- _What is expected_:
Note every line in the entries that contains the string "nShe", and copy it.

Records provided: Begin

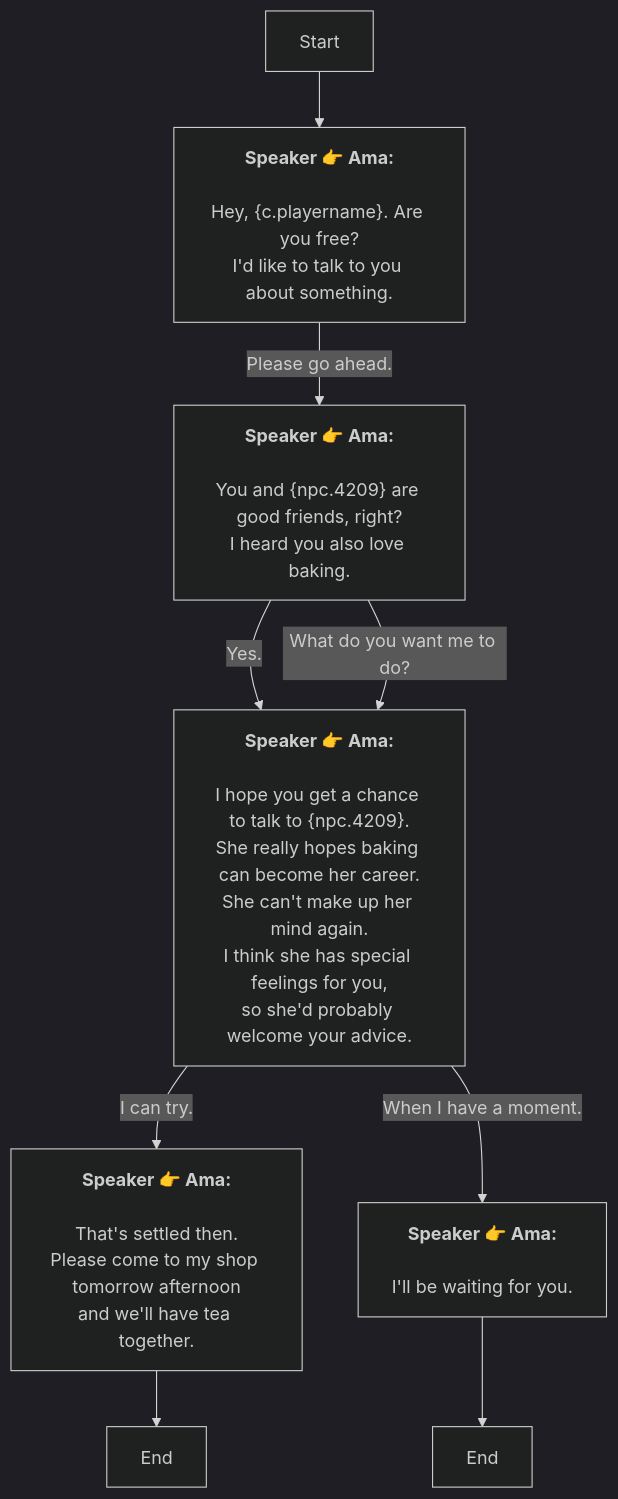
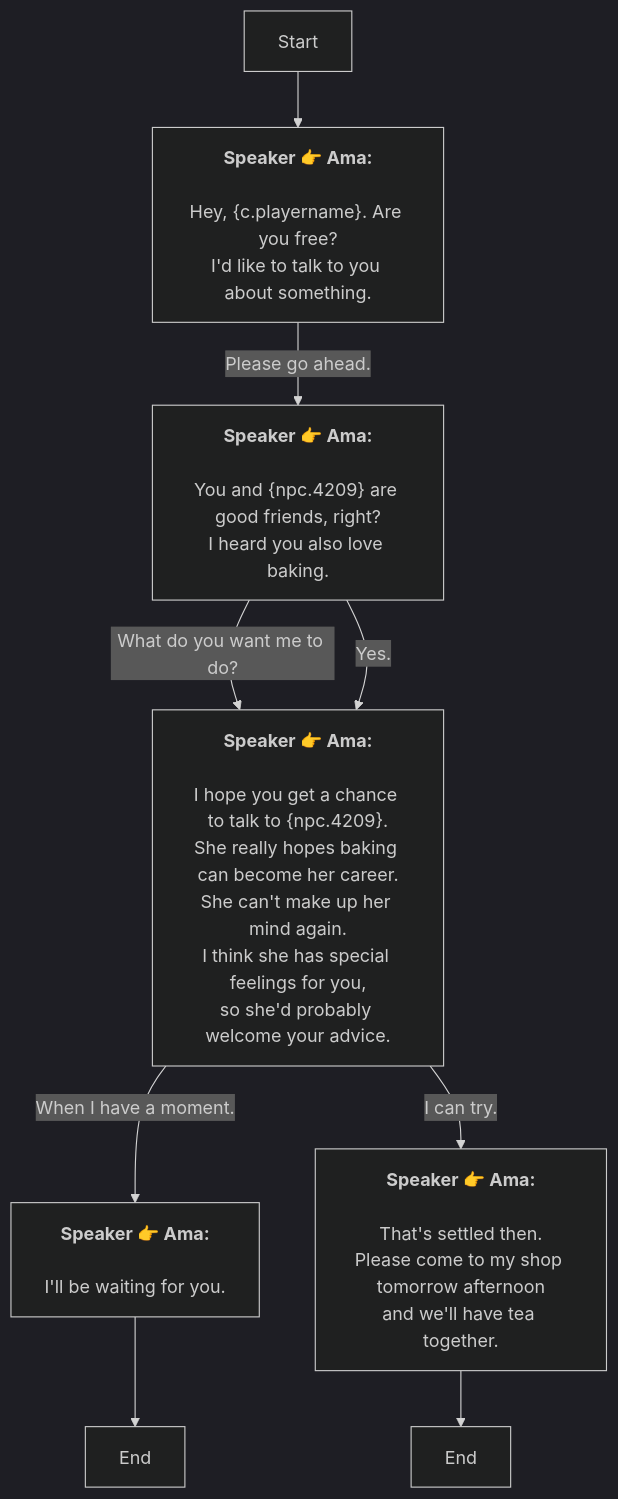
Before and after one commit to SoftHu/tos_avg: the diagram in En/QuestStartTalkENode_1754299649006153.md, drawn with Mermaid (dark theme). The commit also changed other lines of this file and 780 other files, not shown here.

````diff
--- a/En/QuestStartTalkENode_1754299649006153.md
+++ b/En/QuestStartTalkENode_1754299649006153.md
@@ -1,28 +1,28 @@
 ```mermaid
 graph
 Start -->1754300389577294[<b>Speaker 👉 Ama:</b>
 \nHey, &lbrace;c.playername&rbrace;. Are you free?
 I'd like to talk to you about something.]
 1754300389577294 -->|Please go ahead.|1754300443254355[<b>Speaker 👉 Ama:</b>
 \nYou and &lbrace;npc.4209&rbrace; are good friends, right?
 I heard you also love baking.]
+1754300443254355 -->|What do you want me to do?|1754300489287257[<b>Speaker 👉 Ama:</b>
+\nI hope you get a chance to talk to &lbrace;npc.4209&rbrace;.
+She really hopes baking can become her career.\nShe can't make up her mind again.
+I think she has special feelings for you,
+so she'd probably welcome your advice.]
 1754300443254355 -->|Yes.|1754300489287257[<b>Speaker 👉 Ama:</b>
 \nI hope you get a chance to talk to &lbrace;npc.4209&rbrace;.
 She really hopes baking can become her career.\nShe can't make up her mind again.
 I think she has special feelings for you,
 so she'd probably welcome your advice.]
-1754300443254355 -->|What do you want me to do?|1754300489287257[<b>Speaker 👉 Ama:</b>
-\nI hope you get a chance to talk to &lbrace;npc.4209&rbrace;.
-She really hopes baking can become her career.\nShe can't make up her mind again.
-I think she has special feelings for you,
-so she'd probably welcome your advice.]
+1754300489287257 -->|When I have a moment.|1754300946867810[<b>Speaker 👉 Ama:</b>
+\nI'll be waiting for you.]
 1754300489287257 -->|I can try.|1754300932487777[<b>Speaker 👉 Ama:</b>
 \nThat's settled then.
 Please come to my shop tomorrow afternoon
 and we'll have tea together.]
-1754300489287257 -->|When I have a moment.|1754300946867810[<b>Speaker 👉 Ama:</b>
-\nI'll be waiting for you.]
 1754300932487777 -->1754300921031264[End]
 1754300946867810 -->1754300914270815[End]
 
 ```
````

Records provided: End

- _Response_:
+She really hopes baking can become her career.\nShe can't make up her mind again.
 She really hopes baking can become her career.\nShe can't make up her mind again.
-She really hopes baking can become her career.\nShe can't make up her mind again.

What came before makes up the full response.